“To become a top global bank, Nomura would have to take risk with emerging clients and increase its share, in the hope of eventually getting conventional clients. It’s extremely hard, but Nomura has no choice,” Matsumoto said.

Nomura declined to comment.

Till now, under Okuda, international operations have grown strongly.
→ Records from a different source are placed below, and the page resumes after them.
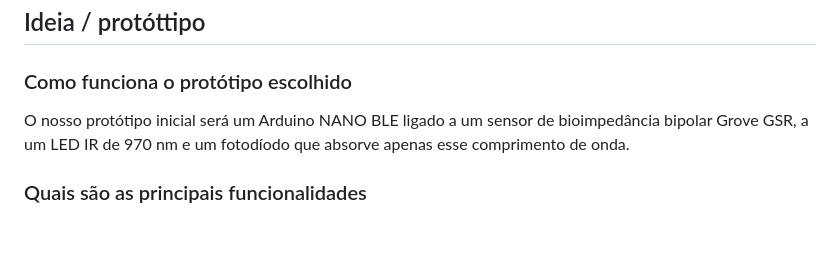
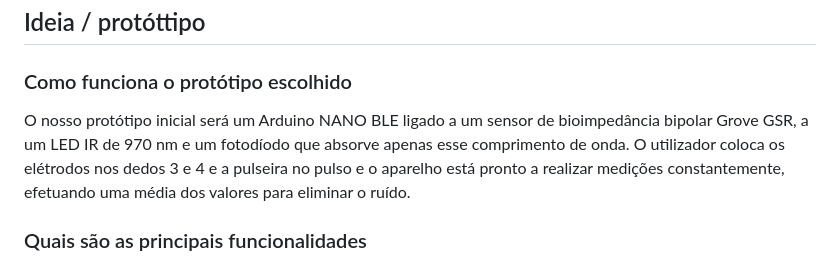
Before and after one commit to aqua-logic/home, a Markdown page: pitch-research.md, the part around the change. Rendered like a GitHub page; blank space fills up the shorter version.

Commit message:
Enhance prototype description in pitch-research.md for clarity, detailing user interaction and measurement process.

```diff
--- a/pitch-research.md
+++ b/pitch-research.md
@@ -52,7 +52,7 @@ Outros estudos existentes mostram que o nível de hidratação da pele pode prev
 
 ## Ideia / protóttipo
 ### Como funciona o protótipo escolhido
-O nosso protótipo inicial será um Arduino NANO BLE ligado a um sensor de bioimpedância bipolar Grove GSR, a um LED IR de 970 nm e um fotodíodo que absorve apenas esse comprimento de onda.
+O nosso protótipo inicial será um Arduino NANO BLE ligado a um sensor de bioimpedância bipolar Grove GSR, a um LED IR de 970 nm e um fotodíodo que absorve apenas esse comprimento de onda. O utilizador coloca os elétrodos nos dedos 3 e 4 e a pulseira no pulso e o aparelho está pronto a realizar medições constantemente, efetuando uma média dos valores para eliminar o ruído.
 ### Quais são as principais funcionalidades
 O protótipo está conectado a uma aplicação que comunica com o utilizador e permite melhorar continuamente o modelo.
 ### Que melhorias poderiam ser introduzidas neste protótipo
```
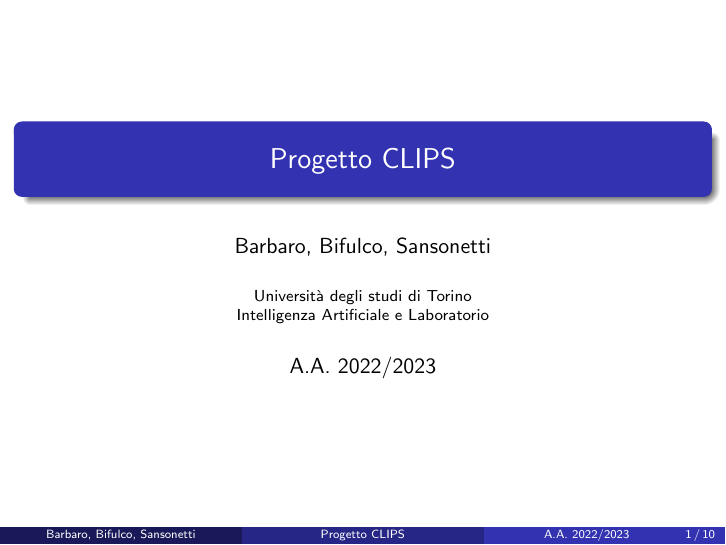
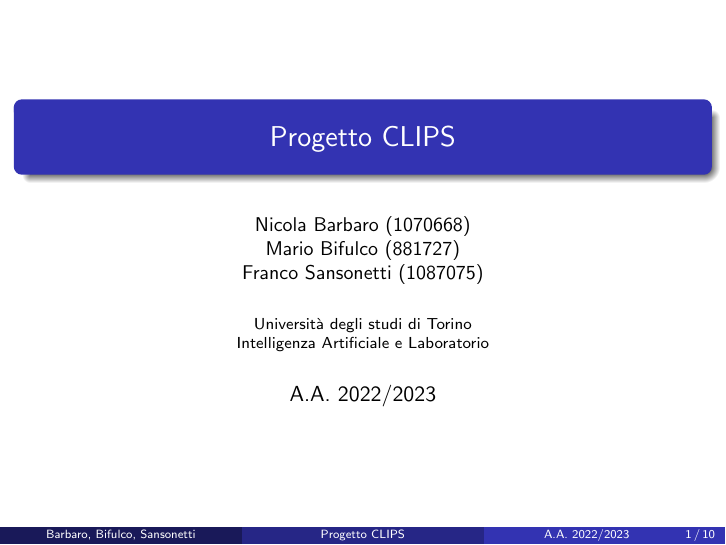
Before and after one commit to TheFlonet/clips-battleship, LaTeX slides (presentation/presentazione.tex): page 1 of 11. Compiled offline with pdfLaTeX.

Commit message:
Updated authors

```diff
--- a/presentation/presentazione.tex
+++ b/presentation/presentazione.tex
@@ -10,7 +10,7 @@
 \usepackage{wasysym}
 \pgfplotsset{width=9.5cm,compat=1.18}
 
-\author{Barbaro, Bifulco, Sansonetti}
+\author[Barbaro, Bifulco, Sansonetti]{\small Nicola Barbaro (1070668)\linebreak Mario Bifulco (881727)\linebreak Franco Sansonetti (1087075)}
 \title{Progetto CLIPS}
 \setbeamertemplate{navigation symbols}{}
 \date{A.A. 2022/2023}
```
Also changed, not shown: presentation/presentazione.pdf.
Overseas business, including the Americas, Europe, the Middle East, Africa and Asia excluding Japan, tripled its profit in the nine months to December to 167.2 billion yen ($1.52 billion).

Nomura’s U.S. income in the same period surged to 126.8 billion yen, after its reported just 7.4 billion yen in profit in the year to March 2020 and a 114.1 billion loss in the year to March 2019, according to its latest financial filings.

“I still feel that our international business is seen as unstable, affected by market conditions,” Okuda, who previously headed U.S. operations, told an investor event in December.

But he added: “We are transforming into an organization capable of delivering consistent revenues despite market turbulence.”

Turbulence looks set to continue for now.

“If it proves that there has been a big loss on transactions with only one client, there will be questions asked about the company’s risk management system,” JPMorgan wrote, as it lowered its rating on Nomura stock to “underweight” from “neutral”.

Morningstar Equity Research said Nomura could decide to take fewer risks in some areas where it had been more aggressive, such as U.S.-listed equity options.

“We think the unexpected loss may end the relative honeymoon new CEO Kentaro Okuda has enjoyed since assuming the top post last April,” it said.